Morning News for MONDAY,June 17TH!
CalFire Mendocino Chief Christopher P. Rowney announced that beginning 12:01 a.m. Today June 17, all residential and open outdoor burning within Mendocino County is suspended. The suspension will remain in effect until formally cancelled.
Only in instances where it can be shown that the continuation of burning is essential can a "Restricted Temporary Burning Permit" be issued.
California campfire permits are required in wilderness areas.
Chief Rowney explained, "Mendocino County fire history shows that suspending debris burning is an effective way of preventing wildfires especially as California enters the hottest and driest period of summer weather. "
The Mendocino NF assumed command of the Daves fire at 6:00am this morning.
The lightening fire was detected Wednesday in an area of Logging slash, thick knobcone pine with heavy dead and downed debris; it grew to 226 acres before it was 100% Contained.
The fire is located on the Mendocino National Forest approximately 45 miles west of Chico and 15 miles northwest of Elk Creek along County Road 306.
Crews are continuing mop up and suppression repair.
On Saturday, the Legislature passed a major piece of the federal Affordable Care Act, opting to expand Medicaid to 1.4 million low-income Californians.
The action came a day after lawmakers passed the main budget bill outlining a $96.3 billion spending plan for the fiscal year that starts in July.
Other bills would provide college scholarships for middle class families, increase grants for those in the welfare-to-work program, restore dental care for low-income adults, distribute money for school energy projects and strengthen oversight of the California Public Utilities Commission.
The centerpiece legislation was the expansion of Medicaid, which is called Medi-Cal in California. The federal government will pay the full cost of expanding the low-income health program for the first three years. It will gradually reduce payments to 90 percent starting in 2020.
Democrats said the expansion would help save lives, & keep workers healthy . Senate President Darrell Steinberg noted that the Medicaid expansion will cover many of those who now receive uncompensated care.
Because of higher-than-anticipated tax revenue, Democratic lawmakers have been able to restore some of the money that was slashed for mental health treatment, health care for the poor and higher education.
Congressman Jared Huffman (D-San Rafael) will take the SNAP Challenge next week, limiting himself to $4.50 per day for food, the average daily benefit for a recipient of the SNAP program, formerly known as “food stamps.”
This coincides with the House considering the Farm Bill, which cuts $20 billion from SNAP which will eliminate food assistance to nearly two million low-income Americans, and shuts 210,000 children out of free or reduced-cost school meals.
47 million, or one in seven Americans, receive SNAP benefits.
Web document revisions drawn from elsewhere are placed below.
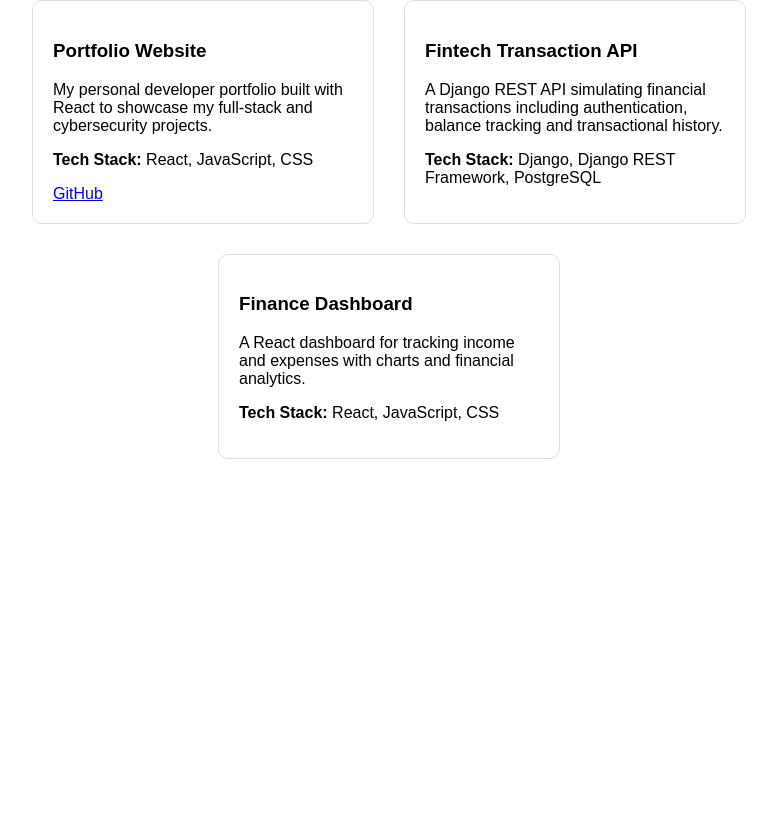
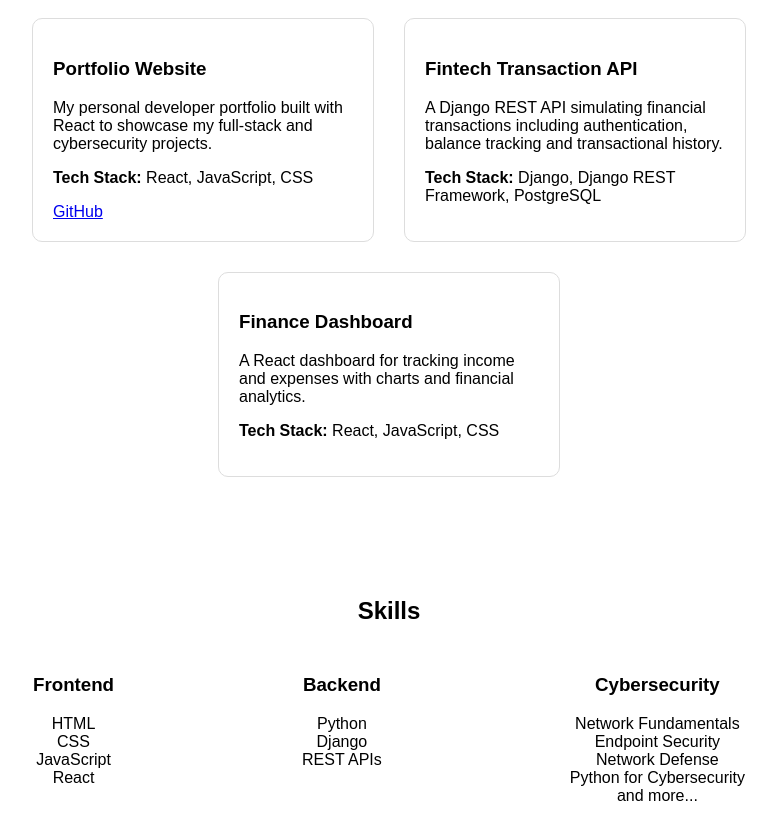
Before and after one commit to Tobiscus100/portfolio-website, a React (Create React App) app: page / in a window 1280 px wide. Shown: the part 1112-1952 px from the top of the page, without its empty margins (251-1028 px from the left). Before the commit the page ends 1621 px from the top, so only its background shows below. Built offline with nearby package versions, Linux system fonts and the light colour scheme.

Commit message:
Added Skills section

```diff
--- a/src/App.jsx
+++ b/src/App.jsx
@@ -3,6 +3,7 @@ import './App.css';
 import About from './components/About';
 import Cybersecurity from './components/Cybersecurity';
 import Projects from './components/Projects';
+import Skills from './components/Skills';
 
 function App() {
   return (
@@ -16,6 +17,7 @@ function App() {
     <About />
     <Cybersecurity />
     <Projects />
+    <Skills />
       </div>
 
 
--- a/src/components/Cybersecurity.jsx
+++ b/src/components/Cybersecurity.jsx
@@ -14,6 +14,7 @@ function Cybersecurity() {
                 <li> Datacom Cybersecurity Job Simulation</li>
                 <li> Deloitte Cyber Job Simulation</li>
                 <li> Hp Introduction to Cybsersecurity Awareness</li>
+                <li>and more...</li>
             </ul>
             <p style={{marginTop: '20px' }}>Currently, I am learning Python for Cybersecurity to build secure web applications and gain hands-on experience in protecting systems and networks.</p>
         </section>
--- /dev/null
+++ b/src/components/Skills.jsx
@@ -0,0 +1,43 @@
+import React from 'react'
+
+function Skills() {
+    return (
+        <section style={{ padding: '50px', maxWidth: '900px', margin: '0 auto', textAlign: 'center'}}>
+            <h2>Skills</h2>
+            <div style={{ display: 'flex', justifyContent: 'space-around', marginTop: '30px', flexWrap: 'wrap' }}>
+                <div>
+                    <h3>Frontend</h3>
+                    <ul style={{ listStyleType: "none", padding: 0 }}>
+                        <li>HTML</li>
+                        <li>CSS</li>
+                        <li>JavaScript</li>
+                        <li>React</li>
+                    </ul>
+                </div>
+                <div>
+                    <h3>Backend</h3>
+                    <ul style={{ listStyleType: "none", padding: 0 }}>
+                        <li>Python</li>
+                        <li>Django</li>
+                        <li>REST APIs</li>
+                    </ul>
+                </div>
+                <div>
+                    <h3>Cybersecurity</h3>
+                    <ul style={{ listStyleType: "none", padding: 0 }}>
+                        <li>Network Fundamentals</li>
+                        <li>Endpoint Security</li>
+                        <li>Network Defense</li>
+                        <li>Python for Cybersecurity</li>
+                        <li>and more...</li>
+                    </ul>
+                </div>
+
+            </div>
+
+        </section>
+    );
+}
+
+
+export default Skills;
```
Nearly 75% are families with children, and more than a quarter are households with seniors or people with disabilities. Under the Farm Bill, 850,000 households would lose nearly a full week’s worth of groceries—per month.
A provision in the bill would cause many working households to lose all their SNAP benefits merely because they own a car., regardless of where they live. Nearly 95 percent of federal SNAP spending goes directly to families to buy food.
Monday, June 17, 2013 from 7-9 p.m. At the Caspar Community Center, you can meet Your local Audubon Project Leaders.
Discussions will be heard on the state of cormorants, black oystercatchers, Save our Shorebirds, Education & family walks, Field Trips and Botanical Garden Bird Walks as well as Big River, Point Cabrillo Surveys.